EXERCISE PROMPT =>
Take the lines of the data below from the very first through the line containing "The same window" and output them exactly, pictures excluded.

Data items
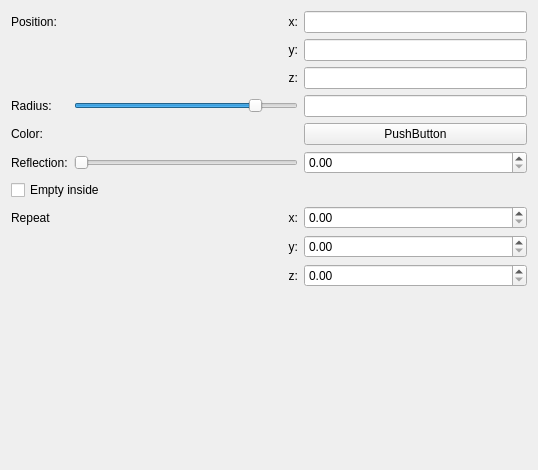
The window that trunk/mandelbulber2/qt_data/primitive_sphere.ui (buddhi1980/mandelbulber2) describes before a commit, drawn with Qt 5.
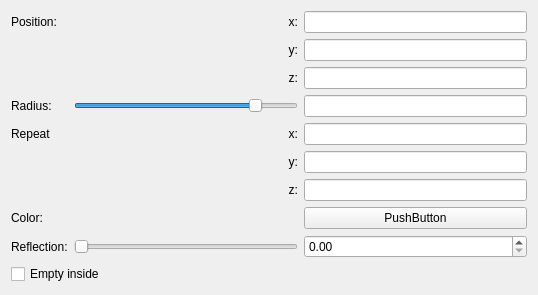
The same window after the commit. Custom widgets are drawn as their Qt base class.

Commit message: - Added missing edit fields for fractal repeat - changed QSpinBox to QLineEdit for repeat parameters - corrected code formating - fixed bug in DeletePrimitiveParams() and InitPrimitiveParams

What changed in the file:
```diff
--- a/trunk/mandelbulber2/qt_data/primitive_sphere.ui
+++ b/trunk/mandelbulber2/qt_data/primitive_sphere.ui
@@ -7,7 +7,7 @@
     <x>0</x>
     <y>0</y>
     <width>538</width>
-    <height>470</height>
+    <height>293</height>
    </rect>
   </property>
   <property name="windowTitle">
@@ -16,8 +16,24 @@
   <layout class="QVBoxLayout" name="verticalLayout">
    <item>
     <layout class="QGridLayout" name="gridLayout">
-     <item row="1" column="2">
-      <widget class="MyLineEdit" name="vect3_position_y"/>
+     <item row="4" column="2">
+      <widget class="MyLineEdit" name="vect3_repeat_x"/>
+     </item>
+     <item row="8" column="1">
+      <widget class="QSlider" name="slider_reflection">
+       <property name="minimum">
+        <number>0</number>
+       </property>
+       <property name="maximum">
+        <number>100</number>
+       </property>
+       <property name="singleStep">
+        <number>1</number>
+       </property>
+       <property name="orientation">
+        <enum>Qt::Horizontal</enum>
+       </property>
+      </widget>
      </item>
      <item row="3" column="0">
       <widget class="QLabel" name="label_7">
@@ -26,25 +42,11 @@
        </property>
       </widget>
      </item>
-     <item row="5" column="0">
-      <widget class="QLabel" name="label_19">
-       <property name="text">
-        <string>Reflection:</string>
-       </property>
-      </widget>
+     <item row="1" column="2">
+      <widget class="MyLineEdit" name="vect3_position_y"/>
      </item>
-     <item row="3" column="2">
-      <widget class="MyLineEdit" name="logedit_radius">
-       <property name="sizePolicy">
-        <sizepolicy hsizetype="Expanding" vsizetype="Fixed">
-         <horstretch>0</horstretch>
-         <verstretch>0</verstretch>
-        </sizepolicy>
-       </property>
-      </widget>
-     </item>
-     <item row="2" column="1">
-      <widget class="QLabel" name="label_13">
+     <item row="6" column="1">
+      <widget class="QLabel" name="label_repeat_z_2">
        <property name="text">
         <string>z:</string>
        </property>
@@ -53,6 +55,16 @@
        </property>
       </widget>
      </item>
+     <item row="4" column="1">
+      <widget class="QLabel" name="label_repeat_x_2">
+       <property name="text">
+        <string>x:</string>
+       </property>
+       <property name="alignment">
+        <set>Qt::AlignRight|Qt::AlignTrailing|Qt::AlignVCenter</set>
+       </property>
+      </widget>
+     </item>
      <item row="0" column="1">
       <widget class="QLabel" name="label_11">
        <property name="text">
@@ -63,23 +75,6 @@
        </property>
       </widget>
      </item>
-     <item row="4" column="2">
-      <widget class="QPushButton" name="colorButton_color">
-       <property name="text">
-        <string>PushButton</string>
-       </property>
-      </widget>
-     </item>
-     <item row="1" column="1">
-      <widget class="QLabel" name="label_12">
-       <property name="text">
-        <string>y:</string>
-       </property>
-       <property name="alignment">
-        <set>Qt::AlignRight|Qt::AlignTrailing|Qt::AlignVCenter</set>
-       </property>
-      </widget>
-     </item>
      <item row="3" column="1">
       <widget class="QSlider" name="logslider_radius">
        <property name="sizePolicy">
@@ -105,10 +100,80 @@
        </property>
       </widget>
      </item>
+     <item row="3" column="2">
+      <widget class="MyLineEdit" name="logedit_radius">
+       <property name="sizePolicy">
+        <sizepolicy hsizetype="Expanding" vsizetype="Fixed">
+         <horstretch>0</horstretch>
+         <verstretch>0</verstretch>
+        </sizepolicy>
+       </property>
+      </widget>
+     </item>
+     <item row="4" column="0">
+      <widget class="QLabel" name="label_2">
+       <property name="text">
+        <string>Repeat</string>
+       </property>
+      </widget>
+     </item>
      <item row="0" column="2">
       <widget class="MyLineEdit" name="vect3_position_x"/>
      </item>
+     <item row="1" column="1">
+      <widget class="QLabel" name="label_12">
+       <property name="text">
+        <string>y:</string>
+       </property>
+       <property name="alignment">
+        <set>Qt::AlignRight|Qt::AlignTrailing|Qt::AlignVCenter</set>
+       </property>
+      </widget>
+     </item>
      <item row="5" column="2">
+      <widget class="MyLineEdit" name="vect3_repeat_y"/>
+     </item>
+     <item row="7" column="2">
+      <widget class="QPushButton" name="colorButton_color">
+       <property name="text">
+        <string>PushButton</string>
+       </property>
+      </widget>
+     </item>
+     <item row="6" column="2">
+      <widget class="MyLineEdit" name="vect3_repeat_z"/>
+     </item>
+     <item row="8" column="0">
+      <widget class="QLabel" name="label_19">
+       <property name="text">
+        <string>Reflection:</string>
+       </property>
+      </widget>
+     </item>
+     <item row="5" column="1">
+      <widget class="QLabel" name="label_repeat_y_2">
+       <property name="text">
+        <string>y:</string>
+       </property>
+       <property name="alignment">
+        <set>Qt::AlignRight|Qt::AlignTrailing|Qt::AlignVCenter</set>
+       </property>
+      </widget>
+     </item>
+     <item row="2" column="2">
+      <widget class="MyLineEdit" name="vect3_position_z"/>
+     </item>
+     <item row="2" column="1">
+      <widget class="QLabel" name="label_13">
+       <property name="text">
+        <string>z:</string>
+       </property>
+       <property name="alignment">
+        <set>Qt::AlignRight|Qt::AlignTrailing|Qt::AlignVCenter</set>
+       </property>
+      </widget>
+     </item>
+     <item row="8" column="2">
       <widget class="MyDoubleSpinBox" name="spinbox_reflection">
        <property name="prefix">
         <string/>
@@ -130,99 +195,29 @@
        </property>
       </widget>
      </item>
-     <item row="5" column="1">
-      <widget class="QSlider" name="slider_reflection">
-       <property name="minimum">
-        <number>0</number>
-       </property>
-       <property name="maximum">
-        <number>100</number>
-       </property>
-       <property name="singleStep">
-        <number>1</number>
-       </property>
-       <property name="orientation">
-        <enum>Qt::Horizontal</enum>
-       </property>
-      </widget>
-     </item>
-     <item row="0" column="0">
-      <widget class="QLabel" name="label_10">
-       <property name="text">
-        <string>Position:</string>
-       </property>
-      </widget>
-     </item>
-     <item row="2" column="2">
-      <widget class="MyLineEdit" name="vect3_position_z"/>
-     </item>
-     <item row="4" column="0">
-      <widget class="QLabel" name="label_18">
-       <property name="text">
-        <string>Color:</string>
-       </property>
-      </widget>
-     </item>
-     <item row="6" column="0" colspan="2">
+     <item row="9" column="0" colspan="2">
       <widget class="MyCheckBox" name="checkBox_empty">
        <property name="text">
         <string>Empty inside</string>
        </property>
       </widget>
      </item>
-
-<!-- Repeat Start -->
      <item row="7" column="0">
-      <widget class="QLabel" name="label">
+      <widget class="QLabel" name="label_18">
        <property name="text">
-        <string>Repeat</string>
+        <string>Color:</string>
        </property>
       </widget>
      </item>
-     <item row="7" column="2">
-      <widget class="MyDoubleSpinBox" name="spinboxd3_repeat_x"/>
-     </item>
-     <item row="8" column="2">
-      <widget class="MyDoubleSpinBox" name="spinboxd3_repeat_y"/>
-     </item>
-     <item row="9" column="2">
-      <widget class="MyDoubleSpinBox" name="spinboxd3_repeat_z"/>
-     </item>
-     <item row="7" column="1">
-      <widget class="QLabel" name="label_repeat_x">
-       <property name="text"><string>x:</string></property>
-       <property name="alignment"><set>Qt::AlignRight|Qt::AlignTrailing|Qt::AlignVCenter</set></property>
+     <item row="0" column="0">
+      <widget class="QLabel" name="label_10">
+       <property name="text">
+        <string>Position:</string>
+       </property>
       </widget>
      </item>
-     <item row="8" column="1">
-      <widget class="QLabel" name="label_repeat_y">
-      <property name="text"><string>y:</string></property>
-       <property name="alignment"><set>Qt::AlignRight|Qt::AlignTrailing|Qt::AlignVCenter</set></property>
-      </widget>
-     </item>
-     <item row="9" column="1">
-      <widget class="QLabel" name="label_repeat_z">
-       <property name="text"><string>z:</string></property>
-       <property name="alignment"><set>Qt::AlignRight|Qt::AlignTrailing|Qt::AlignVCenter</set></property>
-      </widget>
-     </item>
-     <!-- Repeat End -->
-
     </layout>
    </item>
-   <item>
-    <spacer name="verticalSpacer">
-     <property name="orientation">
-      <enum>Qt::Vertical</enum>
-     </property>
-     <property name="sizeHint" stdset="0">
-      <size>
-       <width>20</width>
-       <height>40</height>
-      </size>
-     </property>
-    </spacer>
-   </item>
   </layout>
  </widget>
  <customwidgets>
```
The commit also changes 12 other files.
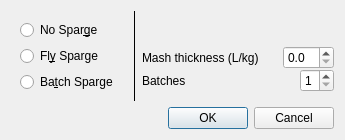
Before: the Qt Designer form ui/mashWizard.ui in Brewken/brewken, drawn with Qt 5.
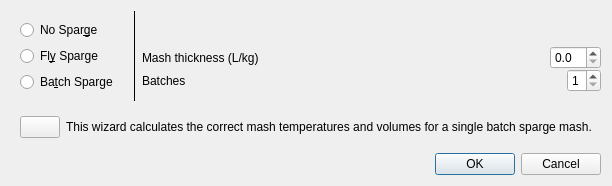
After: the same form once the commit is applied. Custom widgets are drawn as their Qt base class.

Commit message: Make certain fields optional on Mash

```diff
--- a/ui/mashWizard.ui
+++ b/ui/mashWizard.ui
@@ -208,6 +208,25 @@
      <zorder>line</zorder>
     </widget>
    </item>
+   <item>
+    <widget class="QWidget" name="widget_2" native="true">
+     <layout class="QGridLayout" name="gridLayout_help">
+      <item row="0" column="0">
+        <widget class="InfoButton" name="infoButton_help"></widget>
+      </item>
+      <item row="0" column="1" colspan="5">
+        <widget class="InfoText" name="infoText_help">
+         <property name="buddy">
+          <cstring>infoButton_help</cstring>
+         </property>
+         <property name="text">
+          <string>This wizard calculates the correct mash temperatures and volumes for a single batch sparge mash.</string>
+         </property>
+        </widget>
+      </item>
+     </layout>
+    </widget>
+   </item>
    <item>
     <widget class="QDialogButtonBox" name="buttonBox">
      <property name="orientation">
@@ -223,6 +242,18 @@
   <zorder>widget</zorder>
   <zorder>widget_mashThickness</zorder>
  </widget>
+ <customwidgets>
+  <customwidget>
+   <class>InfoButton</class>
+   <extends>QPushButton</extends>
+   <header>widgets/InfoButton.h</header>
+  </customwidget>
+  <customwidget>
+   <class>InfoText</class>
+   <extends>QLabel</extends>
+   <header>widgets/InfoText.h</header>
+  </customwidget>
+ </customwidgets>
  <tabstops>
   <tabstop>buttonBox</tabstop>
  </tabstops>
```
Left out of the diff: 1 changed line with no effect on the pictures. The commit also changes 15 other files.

TASK ANSWER =>
The window that trunk/mandelbulber2/qt_data/primitive_sphere.ui (buddhi1980/mandelbulber2) describes before a commit, drawn with Qt 5.
The same window after the commit. Custom widgets are drawn as their Qt base class.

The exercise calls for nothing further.